**ASSIGNMENT**
Report every line below that holds the word "href".

**DATA EXTRACT**

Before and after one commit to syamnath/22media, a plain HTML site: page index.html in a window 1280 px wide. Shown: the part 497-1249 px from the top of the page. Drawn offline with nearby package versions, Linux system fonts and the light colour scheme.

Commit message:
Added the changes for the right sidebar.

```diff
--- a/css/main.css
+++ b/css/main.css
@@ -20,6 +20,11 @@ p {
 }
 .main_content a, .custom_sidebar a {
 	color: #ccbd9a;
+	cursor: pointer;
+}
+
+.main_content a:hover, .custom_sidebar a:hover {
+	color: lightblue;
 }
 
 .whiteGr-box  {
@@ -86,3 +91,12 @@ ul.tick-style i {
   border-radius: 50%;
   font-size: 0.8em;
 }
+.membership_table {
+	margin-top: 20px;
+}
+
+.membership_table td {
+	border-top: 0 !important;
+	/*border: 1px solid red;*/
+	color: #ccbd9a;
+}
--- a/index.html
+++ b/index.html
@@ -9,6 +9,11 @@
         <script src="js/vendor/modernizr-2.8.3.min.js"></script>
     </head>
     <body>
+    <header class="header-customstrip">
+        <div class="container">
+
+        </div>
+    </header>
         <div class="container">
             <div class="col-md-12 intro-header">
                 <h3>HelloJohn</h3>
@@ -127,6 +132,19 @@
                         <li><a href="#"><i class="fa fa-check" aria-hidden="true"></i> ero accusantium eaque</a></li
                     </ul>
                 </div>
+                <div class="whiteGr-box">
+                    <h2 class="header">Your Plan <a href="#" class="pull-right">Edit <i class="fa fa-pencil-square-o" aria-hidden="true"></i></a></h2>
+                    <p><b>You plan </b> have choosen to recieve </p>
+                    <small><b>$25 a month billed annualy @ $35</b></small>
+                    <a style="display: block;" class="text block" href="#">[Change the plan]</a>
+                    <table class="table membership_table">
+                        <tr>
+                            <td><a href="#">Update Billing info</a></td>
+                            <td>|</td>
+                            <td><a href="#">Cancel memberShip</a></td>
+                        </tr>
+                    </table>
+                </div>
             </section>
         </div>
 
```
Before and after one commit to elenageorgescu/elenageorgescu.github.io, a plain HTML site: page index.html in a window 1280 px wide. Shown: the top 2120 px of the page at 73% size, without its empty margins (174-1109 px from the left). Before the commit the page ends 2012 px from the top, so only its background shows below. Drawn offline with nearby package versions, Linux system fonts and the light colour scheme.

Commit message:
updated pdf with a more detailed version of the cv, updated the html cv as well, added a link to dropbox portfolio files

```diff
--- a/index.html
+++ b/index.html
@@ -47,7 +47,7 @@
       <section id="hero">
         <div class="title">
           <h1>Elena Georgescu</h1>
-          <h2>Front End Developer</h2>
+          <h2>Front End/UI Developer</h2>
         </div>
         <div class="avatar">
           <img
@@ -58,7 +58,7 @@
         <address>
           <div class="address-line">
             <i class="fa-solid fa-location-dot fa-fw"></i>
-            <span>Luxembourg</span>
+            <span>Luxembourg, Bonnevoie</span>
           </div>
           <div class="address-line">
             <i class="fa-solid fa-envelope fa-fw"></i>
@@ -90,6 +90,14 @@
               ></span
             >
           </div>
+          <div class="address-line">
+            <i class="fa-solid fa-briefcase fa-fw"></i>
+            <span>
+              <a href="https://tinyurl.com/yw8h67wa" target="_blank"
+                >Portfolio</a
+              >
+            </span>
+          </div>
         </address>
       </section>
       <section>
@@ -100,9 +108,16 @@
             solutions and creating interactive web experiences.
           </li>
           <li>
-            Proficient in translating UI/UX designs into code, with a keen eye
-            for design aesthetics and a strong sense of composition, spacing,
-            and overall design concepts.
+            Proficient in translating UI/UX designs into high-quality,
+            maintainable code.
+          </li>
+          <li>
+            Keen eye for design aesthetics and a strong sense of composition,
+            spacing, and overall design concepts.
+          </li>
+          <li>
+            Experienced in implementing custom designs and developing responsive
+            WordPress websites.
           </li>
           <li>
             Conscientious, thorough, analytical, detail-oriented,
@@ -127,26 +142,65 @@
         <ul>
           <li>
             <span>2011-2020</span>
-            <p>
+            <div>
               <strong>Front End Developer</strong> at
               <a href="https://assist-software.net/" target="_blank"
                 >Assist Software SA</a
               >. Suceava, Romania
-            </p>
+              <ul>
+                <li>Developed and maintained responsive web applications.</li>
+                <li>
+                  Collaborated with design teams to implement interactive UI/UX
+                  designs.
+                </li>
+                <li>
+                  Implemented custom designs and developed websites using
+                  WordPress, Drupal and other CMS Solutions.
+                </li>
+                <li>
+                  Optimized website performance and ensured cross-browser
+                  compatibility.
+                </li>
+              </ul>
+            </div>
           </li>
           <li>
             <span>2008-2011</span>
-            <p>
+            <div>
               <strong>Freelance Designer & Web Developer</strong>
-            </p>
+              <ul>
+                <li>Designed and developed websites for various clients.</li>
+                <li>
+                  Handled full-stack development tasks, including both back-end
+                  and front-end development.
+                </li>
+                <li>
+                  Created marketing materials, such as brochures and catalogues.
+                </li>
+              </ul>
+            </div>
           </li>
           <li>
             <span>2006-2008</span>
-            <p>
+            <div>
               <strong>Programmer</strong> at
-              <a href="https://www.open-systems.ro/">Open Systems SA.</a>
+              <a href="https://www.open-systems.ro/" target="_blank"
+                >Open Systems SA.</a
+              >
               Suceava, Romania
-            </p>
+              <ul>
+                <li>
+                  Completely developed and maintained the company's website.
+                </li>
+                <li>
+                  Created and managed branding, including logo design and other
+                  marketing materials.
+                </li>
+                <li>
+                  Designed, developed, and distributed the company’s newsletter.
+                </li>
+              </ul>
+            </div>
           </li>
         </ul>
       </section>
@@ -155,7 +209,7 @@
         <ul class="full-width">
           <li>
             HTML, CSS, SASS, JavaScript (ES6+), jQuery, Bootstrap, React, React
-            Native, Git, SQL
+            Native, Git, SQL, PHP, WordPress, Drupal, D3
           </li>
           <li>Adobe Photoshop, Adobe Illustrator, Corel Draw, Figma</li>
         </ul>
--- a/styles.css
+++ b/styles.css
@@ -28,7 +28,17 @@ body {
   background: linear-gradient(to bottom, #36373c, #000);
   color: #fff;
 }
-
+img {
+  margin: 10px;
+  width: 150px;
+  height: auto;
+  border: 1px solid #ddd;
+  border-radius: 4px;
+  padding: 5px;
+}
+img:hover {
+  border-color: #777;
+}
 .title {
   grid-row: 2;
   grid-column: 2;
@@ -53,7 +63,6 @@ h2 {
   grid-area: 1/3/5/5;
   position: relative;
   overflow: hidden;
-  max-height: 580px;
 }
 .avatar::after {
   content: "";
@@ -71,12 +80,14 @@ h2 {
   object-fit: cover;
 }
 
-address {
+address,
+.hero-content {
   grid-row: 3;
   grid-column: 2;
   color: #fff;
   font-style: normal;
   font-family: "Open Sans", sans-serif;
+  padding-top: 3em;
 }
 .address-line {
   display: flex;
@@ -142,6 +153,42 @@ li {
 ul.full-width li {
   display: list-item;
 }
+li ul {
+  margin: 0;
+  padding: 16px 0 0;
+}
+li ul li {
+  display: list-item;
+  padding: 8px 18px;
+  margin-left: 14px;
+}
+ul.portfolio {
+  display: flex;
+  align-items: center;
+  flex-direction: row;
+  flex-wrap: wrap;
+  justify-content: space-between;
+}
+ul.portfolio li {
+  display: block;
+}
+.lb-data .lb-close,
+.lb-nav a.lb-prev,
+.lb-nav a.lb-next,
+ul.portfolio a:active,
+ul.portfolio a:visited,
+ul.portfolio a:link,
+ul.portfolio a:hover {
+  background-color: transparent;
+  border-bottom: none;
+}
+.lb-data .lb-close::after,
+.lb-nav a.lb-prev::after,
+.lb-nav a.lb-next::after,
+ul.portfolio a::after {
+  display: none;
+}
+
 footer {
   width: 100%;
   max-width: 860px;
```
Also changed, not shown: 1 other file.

**RESPONSE TO THE EXERCISE**
                         <li><a href="#"><i class="fa fa-check" aria-hidden="true"></i> ero accusantium eaque</a></li
+                    <h2 class="header">Your Plan <a href="#" class="pull-right">Edit <i class="fa fa-pencil-square-o" aria-hidden="true"></i></a></h2>
+                    <a style="display: block;" class="text block" href="#">[Change the plan]</a>
+                            <td><a href="#">Update Billing info</a></td>
+                            <td><a href="#">Cancel memberShip</a></td>
+              <a href="https://tinyurl.com/yw8h67wa" target="_blank"
               <a href="https://assist-software.net/" target="_blank"
-              <a href="https://www.open-systems.ro/">Open Systems SA.</a>
+              <a href="https://www.open-systems.ro/" target="_blank"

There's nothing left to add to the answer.